Questioning Interviews

One of my favorite parts about working for the county newspaper in college was getting to interview many different kinds of people. Whether it was making a rural borough council member sweat with rapid-fire questions about millage rates, or profiling an Iraq War vet documenting his experiences, each interview spawned more stories than from the interviewee alone.

So it is with job interviews: I've come to value interviewers who step out of the "where do you see yourself in five years" line of questioning. The better candidate also needs to offer more than just generic questions. For me, it helps to think like a journalist. What questions would help draw out a good story?

Of course, we can't have all good interviewers and interviewees, but that's why these comics from The Oatmeal exist. They're old posts, but classic. My favorite bad interviewee is the mute, only because I like nachos.
What's the best question you've asked/have been asked in an interview? Which one was the lamest?

06 August 2012

The Other Classroom

I graduated college with 20K in student loans and not a whole lot of comprehension about education. In contrast, some of the smartest people I know didn't even graduate high school. One colleague - I call him Programmer 1 - dropped out of school after seventh grade. Yet he can worm his way around higher mathematic concepts, program in at least eight languages, and is at least bilingual (he gleefully refuses to speak anything other than English around me, so I can't confirm the third language). How did he manage this?

The other classroom. You know, where folks go after they leave work for the evening.
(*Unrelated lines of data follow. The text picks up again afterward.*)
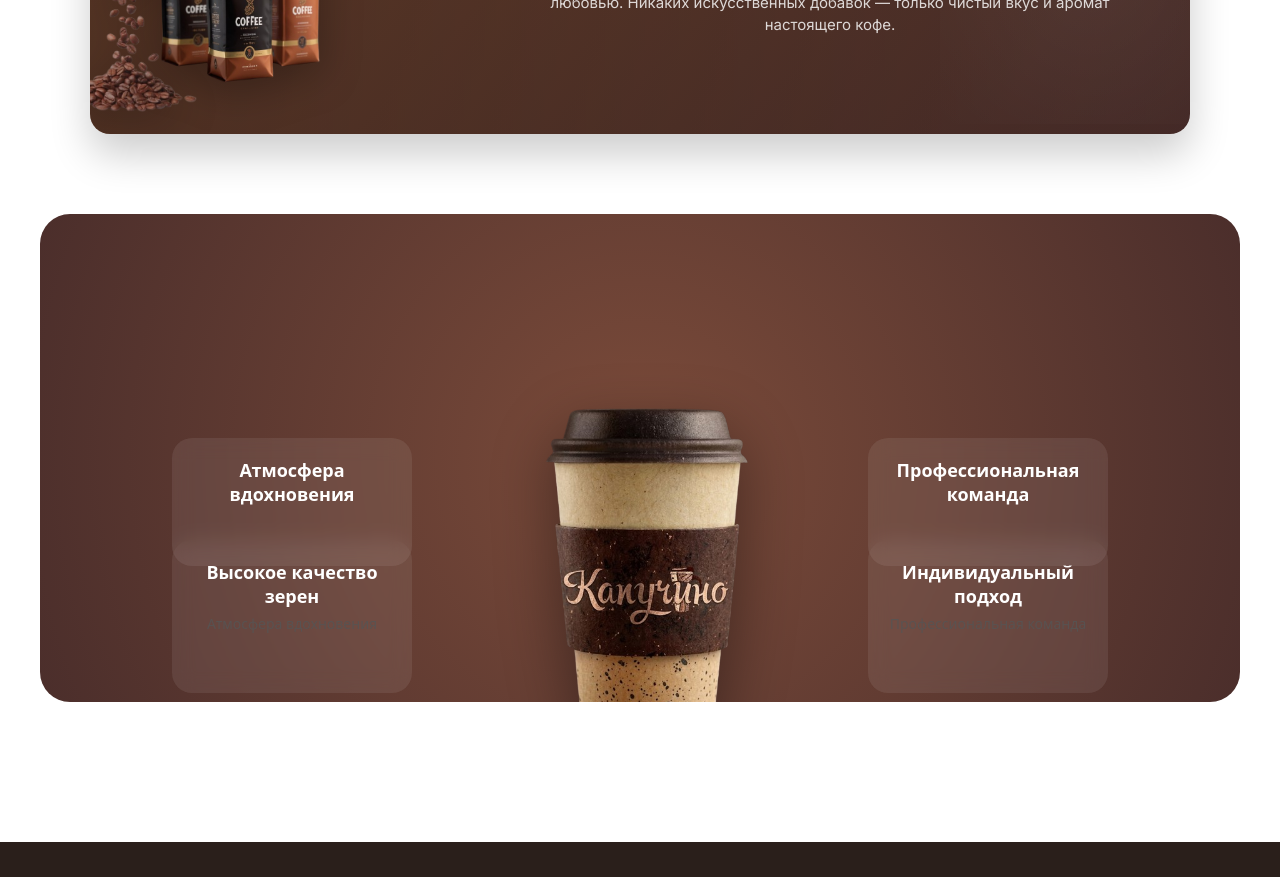
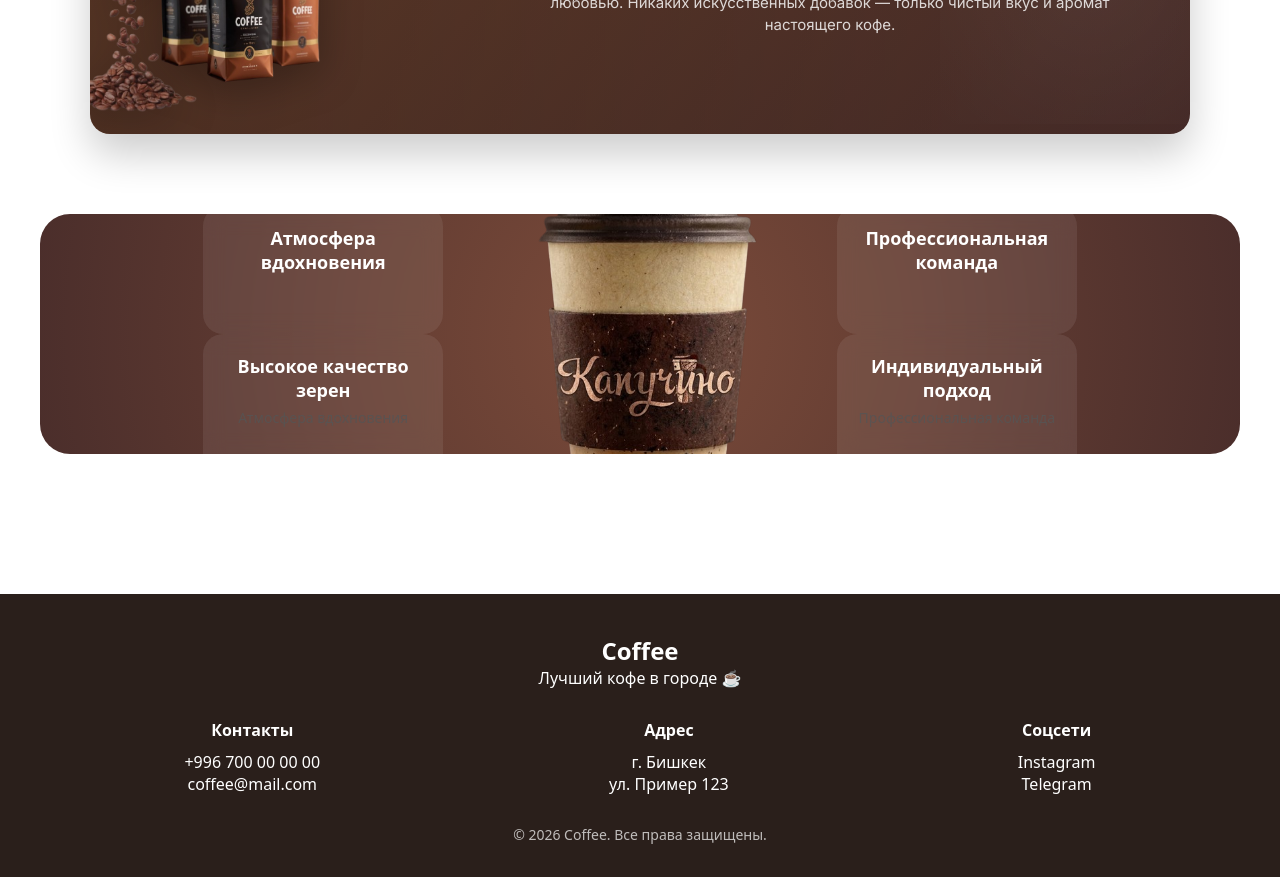
Before and after one commit to sinon2002/coffee-site-, a React (Vite) app: page / in a window 1280 px wide. Shown: the part 1920-2797 px from the top of the page. Built offline with nearby package versions, Linux system fonts and the light colour scheme.

Commit message:
Refactor TopMenu styles for improved layout and design

```diff
--- a/src/components/TopMenu/TopMenu.module.css
+++ b/src/components/TopMenu/TopMenu.module.css
@@ -271,28 +271,29 @@ opacity: 1;
 /* ===== ЦЕНТР ===== */
 .center {
   position: relative;
-  height: 100%;
+  height: 500%;
   text-align: center;
 }
 
 /* ===== КОФЕ ===== */
 .coffee {
   position: absolute;
-  top: 36%;
+  top: 32%; /* было 42 → не работало визуально */
   left: 50%;
   transform: translate(-50%, -50%);
-
-  width: 260px;
-
-  filter: drop-shadow(0 20px 30px rgba(0,0,0,0.4));
-  transition: 0.5s;
+  width: 280px;
+  z-index: 2;
 }
 
 /* ===== ЗАГОЛОВОК ===== */
 .center h2 {
-  margin-top: 200px;
+  position: absolute;
+  top: 62%;
+  left: 50%;
+  transform: translateX(-50%);
   font-size: 28px;
   font-weight: 700;
+  color: white;
 }
 
 /* ===== БЛОКИ С ТЕКСТОМ ===== */
@@ -319,23 +320,27 @@ opacity: 1;
 
 /* ===== ПОЗИЦИИ ===== */
 .leftTop {
-  top: 16%;
-  left: 5%;
+  position: absolute;
+  top: 14%;
+  left: 8%;
 }
 
 .leftBottom {
-  bottom: 16%;
-  left: 5%;
+  position: absolute;
+  bottom: 14%;
+  left: 8%;
 }
 
 .rightTop {
-  top: 16%;
-  right: 5%;
+  position: absolute;
+  top: 14%;
+  right: 8%;
 }
 
 .rightBottom {
-  bottom: 16%;
-  right: 5%;
+  position: absolute;
+  bottom: 14%;
+  right: 8%;
 }
 
 /* ===== ТЕКСТ ===== */
```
They go home, pull up the laptop or book and start learning for their own benefit. One of my bosses told me about this classroom, and I initially dismissed it. Whatever happened to work/life balance? But it's not education solely for work -- it may be learning for the rest of your life.
A few years ago I had the opportunity to delve into information assurance. I didn't because it seemed too techie for me. Now I wish I'd looked into it because it may have helped with my writing and new media career. But the lost opportunity taught me an important lesson for right now - if you have a chance to learn a new skill, do it. It might help you. It might make interesting conversation for a networking party. But check out the other classroom.